User interface change data:
"""

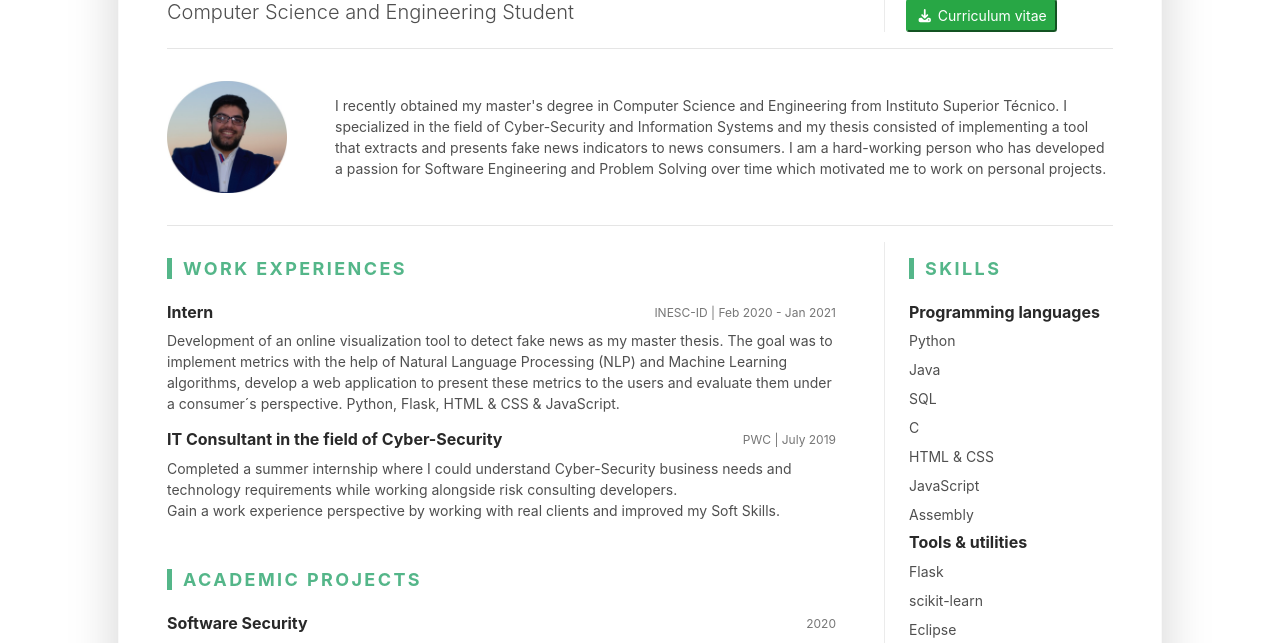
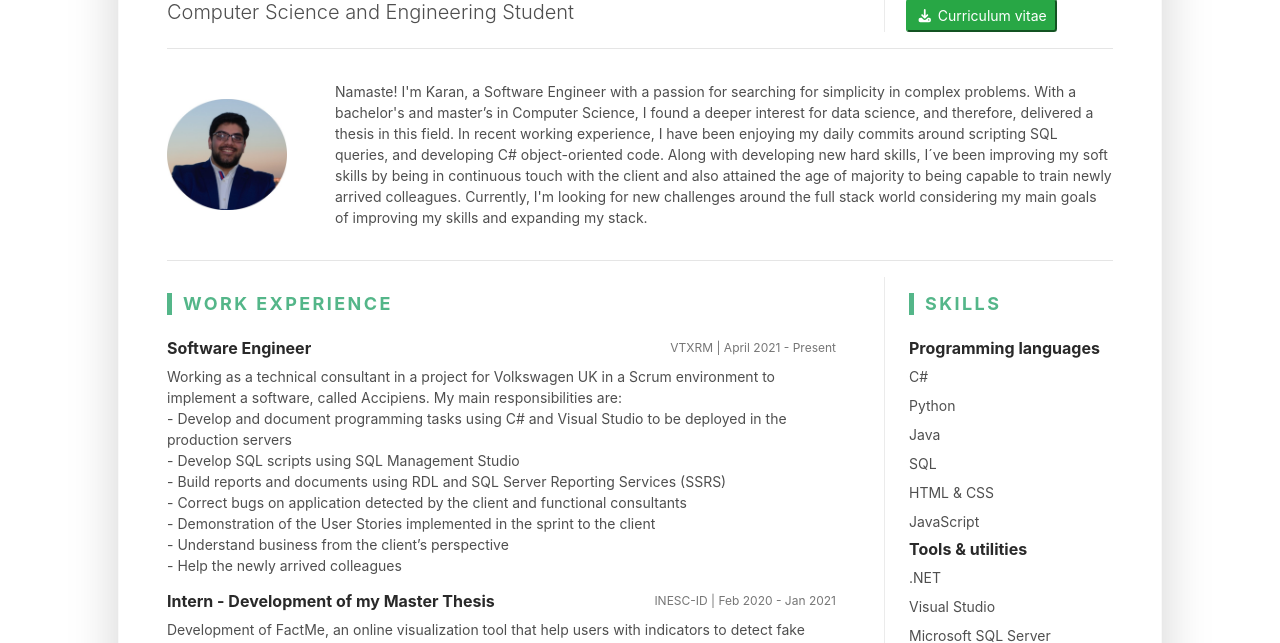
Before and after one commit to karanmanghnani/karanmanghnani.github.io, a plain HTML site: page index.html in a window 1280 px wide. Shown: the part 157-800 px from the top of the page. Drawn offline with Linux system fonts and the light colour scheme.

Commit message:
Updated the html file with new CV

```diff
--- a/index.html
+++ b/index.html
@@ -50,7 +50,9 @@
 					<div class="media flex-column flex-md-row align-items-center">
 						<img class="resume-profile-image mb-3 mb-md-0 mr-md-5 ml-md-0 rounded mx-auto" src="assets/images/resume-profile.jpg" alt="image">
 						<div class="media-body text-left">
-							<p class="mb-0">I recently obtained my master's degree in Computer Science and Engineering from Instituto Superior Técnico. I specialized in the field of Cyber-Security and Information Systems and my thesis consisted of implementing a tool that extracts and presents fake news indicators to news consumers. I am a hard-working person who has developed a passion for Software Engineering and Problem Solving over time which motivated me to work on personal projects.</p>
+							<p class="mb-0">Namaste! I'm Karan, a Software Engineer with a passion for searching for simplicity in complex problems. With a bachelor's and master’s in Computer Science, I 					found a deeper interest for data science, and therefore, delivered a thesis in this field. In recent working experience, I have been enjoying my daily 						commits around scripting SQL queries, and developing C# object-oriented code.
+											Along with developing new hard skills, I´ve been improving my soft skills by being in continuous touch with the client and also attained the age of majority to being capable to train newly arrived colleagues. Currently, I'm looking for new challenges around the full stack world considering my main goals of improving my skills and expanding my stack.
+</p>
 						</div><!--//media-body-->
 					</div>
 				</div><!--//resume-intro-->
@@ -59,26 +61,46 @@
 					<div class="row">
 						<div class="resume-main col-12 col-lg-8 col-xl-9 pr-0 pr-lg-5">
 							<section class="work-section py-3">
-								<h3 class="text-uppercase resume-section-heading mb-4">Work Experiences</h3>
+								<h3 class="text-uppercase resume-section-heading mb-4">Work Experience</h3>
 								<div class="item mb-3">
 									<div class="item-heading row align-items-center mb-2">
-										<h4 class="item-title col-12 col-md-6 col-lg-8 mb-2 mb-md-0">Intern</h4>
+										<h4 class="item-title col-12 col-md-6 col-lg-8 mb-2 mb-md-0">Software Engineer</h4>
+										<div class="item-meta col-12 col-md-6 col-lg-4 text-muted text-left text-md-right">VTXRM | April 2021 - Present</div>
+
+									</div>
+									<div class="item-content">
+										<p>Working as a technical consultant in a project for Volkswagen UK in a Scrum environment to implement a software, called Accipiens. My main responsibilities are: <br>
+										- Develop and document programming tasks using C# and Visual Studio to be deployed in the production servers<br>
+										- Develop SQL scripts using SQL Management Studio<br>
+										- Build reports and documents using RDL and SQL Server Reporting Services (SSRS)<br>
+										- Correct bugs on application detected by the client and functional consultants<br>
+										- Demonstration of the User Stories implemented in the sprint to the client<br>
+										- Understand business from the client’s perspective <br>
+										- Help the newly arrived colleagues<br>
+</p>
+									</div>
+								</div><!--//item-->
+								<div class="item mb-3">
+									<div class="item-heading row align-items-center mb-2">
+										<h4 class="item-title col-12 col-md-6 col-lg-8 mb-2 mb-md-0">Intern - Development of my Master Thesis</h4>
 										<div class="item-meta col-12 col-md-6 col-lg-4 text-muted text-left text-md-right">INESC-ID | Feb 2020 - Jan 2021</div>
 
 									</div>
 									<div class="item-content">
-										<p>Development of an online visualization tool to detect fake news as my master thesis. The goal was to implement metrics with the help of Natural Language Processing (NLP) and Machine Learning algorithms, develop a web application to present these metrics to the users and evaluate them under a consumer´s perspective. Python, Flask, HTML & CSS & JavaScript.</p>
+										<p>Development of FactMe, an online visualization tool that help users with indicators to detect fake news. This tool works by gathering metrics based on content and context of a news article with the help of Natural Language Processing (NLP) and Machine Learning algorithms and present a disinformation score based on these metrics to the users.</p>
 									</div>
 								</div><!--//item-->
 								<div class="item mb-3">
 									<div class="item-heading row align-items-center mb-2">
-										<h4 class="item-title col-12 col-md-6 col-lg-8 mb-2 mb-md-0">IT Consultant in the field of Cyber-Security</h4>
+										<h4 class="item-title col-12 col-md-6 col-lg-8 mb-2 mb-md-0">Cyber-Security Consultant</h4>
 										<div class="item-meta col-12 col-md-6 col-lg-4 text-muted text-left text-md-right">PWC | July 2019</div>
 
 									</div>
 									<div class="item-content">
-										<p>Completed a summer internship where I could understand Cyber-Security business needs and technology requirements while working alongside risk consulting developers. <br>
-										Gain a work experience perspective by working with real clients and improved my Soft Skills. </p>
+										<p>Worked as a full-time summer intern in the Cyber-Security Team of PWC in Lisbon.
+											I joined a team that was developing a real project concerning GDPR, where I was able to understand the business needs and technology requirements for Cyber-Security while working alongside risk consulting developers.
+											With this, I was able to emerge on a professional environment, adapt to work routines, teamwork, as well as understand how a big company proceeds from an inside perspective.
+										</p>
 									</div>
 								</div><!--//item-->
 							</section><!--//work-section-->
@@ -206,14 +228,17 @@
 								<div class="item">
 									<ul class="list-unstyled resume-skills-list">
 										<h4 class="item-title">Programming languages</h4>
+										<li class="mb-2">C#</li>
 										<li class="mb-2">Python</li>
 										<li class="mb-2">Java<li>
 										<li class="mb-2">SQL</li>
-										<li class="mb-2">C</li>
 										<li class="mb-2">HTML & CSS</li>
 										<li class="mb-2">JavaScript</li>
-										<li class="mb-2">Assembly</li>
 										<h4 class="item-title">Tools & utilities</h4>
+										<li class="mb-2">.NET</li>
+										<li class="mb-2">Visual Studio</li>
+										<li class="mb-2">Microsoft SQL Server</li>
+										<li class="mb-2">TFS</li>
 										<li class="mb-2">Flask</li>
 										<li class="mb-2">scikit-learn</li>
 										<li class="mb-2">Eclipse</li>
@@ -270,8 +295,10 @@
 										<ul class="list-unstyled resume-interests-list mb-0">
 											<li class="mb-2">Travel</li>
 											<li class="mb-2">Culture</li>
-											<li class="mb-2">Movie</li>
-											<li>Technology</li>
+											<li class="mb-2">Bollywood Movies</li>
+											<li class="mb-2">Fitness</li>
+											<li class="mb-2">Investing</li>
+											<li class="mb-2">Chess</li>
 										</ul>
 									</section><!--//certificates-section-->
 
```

"""

■ **ABOUT THIS TASK**: Collect the lines of the data that carry the word "Studio".

■ **WRITTEN SOLUTION**:
+										- Develop and document programming tasks using C# and Visual Studio to be deployed in the production servers<br>
+										- Develop SQL scripts using SQL Management Studio<br>
+										<li class="mb-2">Visual Studio</li>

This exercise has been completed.